Is Bitmain really bombing?

Editor's note

One of the most highly anticipated events in the cryptocurrency space, and arguably in equity capital markets, is the massive IPO prepared by Bitmain, the Chinese ASIC manufacturer and miner. A capital raise of such scale in traditional markets would certainly be a milestone for the cryptocurrency industry in general. However, the mining giant's ascension has been anything but frictionless. Their market narrative, about a crypto-hardware company in transition towards artificial intelligence, has been undermined by criticism that Bitmain's secret money-maker is simply Bitcoin mining. Another counter-narrative was spawned by the disclosure that Bitmain now sits on over $600 million of Bitcoin Cash, and may have cornered the currency, whose price is now dropping. A few private equity funds threatened to pull out of the IPO due to the management's misrepresentation on certain financials. According to disclosures, Bitmain is a $14 billion empire which owns owns about 70% of the mining hardware market, and over 50% of Bitcoin's total hashrate -- still a promising position, despite the company's missteps.

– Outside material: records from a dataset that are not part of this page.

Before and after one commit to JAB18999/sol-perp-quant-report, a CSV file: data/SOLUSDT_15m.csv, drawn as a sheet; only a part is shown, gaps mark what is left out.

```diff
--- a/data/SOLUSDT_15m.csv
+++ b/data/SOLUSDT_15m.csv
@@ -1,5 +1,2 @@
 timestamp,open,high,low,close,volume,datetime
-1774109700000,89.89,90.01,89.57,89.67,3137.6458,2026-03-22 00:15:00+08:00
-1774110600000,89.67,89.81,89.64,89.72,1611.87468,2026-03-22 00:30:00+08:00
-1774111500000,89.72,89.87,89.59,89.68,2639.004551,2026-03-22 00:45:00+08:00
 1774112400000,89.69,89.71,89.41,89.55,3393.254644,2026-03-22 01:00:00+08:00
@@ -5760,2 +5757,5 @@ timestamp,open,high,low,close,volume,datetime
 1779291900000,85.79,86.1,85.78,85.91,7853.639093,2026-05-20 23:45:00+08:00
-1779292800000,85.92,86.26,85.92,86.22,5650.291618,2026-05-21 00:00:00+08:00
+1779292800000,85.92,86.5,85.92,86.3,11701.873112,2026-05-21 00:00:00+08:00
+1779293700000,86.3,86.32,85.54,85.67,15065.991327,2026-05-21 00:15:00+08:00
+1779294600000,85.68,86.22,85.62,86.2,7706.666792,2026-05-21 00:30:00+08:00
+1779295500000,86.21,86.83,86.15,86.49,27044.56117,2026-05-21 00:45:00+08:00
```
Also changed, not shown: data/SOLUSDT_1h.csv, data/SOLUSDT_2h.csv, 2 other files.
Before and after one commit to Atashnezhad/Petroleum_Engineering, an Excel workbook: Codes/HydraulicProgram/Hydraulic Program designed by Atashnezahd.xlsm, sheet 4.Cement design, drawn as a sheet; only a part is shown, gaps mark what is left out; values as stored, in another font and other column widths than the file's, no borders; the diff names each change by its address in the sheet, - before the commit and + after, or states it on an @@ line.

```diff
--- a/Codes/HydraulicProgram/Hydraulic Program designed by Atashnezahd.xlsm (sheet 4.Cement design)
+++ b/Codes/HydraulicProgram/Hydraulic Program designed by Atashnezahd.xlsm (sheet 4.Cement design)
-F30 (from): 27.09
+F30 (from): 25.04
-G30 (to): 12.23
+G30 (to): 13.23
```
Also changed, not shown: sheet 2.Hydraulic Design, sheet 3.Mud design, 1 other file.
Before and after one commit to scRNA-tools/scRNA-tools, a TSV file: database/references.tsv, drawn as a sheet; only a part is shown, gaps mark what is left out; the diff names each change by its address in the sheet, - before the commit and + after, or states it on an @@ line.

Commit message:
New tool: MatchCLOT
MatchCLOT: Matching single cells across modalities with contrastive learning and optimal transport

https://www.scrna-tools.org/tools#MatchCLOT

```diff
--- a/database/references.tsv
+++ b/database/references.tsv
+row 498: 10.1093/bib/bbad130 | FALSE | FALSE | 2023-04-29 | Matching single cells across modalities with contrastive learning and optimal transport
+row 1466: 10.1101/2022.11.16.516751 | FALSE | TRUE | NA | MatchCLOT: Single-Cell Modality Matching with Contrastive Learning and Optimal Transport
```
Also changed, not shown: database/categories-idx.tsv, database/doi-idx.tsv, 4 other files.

Since the controversial Bitcoin hard fork in August 2017, Bitmain decided to commit resources to support the alternative fork, Bitcoin Cash. Bitmain co-founder Jihan Wu discussed his amibition for Bitcoin Cash at a conference in Washington, DC in March of this year, telling reporters he wanted it to become the foundation for cryptocurrency-native central banks. Not a word was uttered about mining machine or AI; instead, Wu talked about the economist Hayek's ideas on privitazing money and freeing the people from government-induced inflation. Yet Bitcoin Cash is suffering from messy internal politics, lack of adoption, and stalling technological progress. The reality is, in a bear market, the Bitcoin Cash cause might deter Bitmain's increasingly cautious investors from an otherwise plum deal.

On its hardware products, margins have suffered. The depressed market and new market entrants have pushed down retail miner prices: the S9i miner announced in May dropped from $6,500 to $4,100 in just three months. The excess inventory will also become a headache for the company's balance sheet; in order to liquidate excess chips, the company has rolled out undesirable products such as mining Wifi routers.

The new S9i was not an upgrade from the Antminer S9. This derivative model is made with chips binned out from manufacturing, a common practice of salvaging saleable chips using waste created in the semiconductor manufacturing process. Since Bitmain established its dominance in the mining world in 2016, the company has made almost no meaningful progress on its flagship product line.

In the article below, Allen Guo from 2048 Capital discusses in great detail where Bitmain is failing in development.

Bitmain: IPO and technical challenges
(The Lion's Den, translated from an article by Allen Guo)

"The core of a chip company will always be its chip design technology, and this core technology often comes from the founding team. The advantage enjoyed by Bitmain’s BM1385 and BM1387 came from its custom design methodology, which made full use of power consumption using the same process. However, as far as we know, this methodology did not come from the founding team of Bitmain. Ignorant of the importance of talent and technologies, Bitmain relinquished ownership of the core technology for competitive chip design after the design team left."

The Crypto Miner podcast

"The Crypto Miner Podcast -Episode #004- The Grey Market for Miners, Newly released Miners, All things Bitmain IPO.

The Crypto Miner Podcast returns with its 4th episode and we try to provide a bit of relief from this never ending bear market! As we enter mid August your hosts Matt & Tommy discuss The quickly changing Grey market of ASIC mining, the release of new miners and how that will effect the market. Lastly we discuss all things regarding the upcoming Bitmain IPO."

This week's news recap

Tuesday: Bitcoin development is more robust than ever
Thursday: Why don't we just mine Bitcoin with perpetual motion machines?

Further readings this week

How the FOMO3d player won the pot by gaming the bots

A thread on on-chain governance

The architecture of Decred's Politeia system

Bitcoin history: timeline, origins and founder
(The Street, by Steve Fiorillo)

"But how did we get to where we are today with Bitcoin? How did it begin, what were its forebearers, and what have been the unexpected turns of the Bitcoin journey? Let's take a walk through the timeline and find out."

Can smart contracts replace lawyers?
(Hackernoon, by Joakim Hjønnevåg)

"Because smart contracts provide the highest level of safety for all data that is included, they reduce the incidence of fraud or manipulation. In a digital world that’s offering more transparency and data safety, smart contracts are time-saving, cost-reducing, and represent ingenious digital solutions for transactions. Though they may not replace lawyers yet, they can start eating away at their market-share already."


© Copyright 2020 All rights reserved.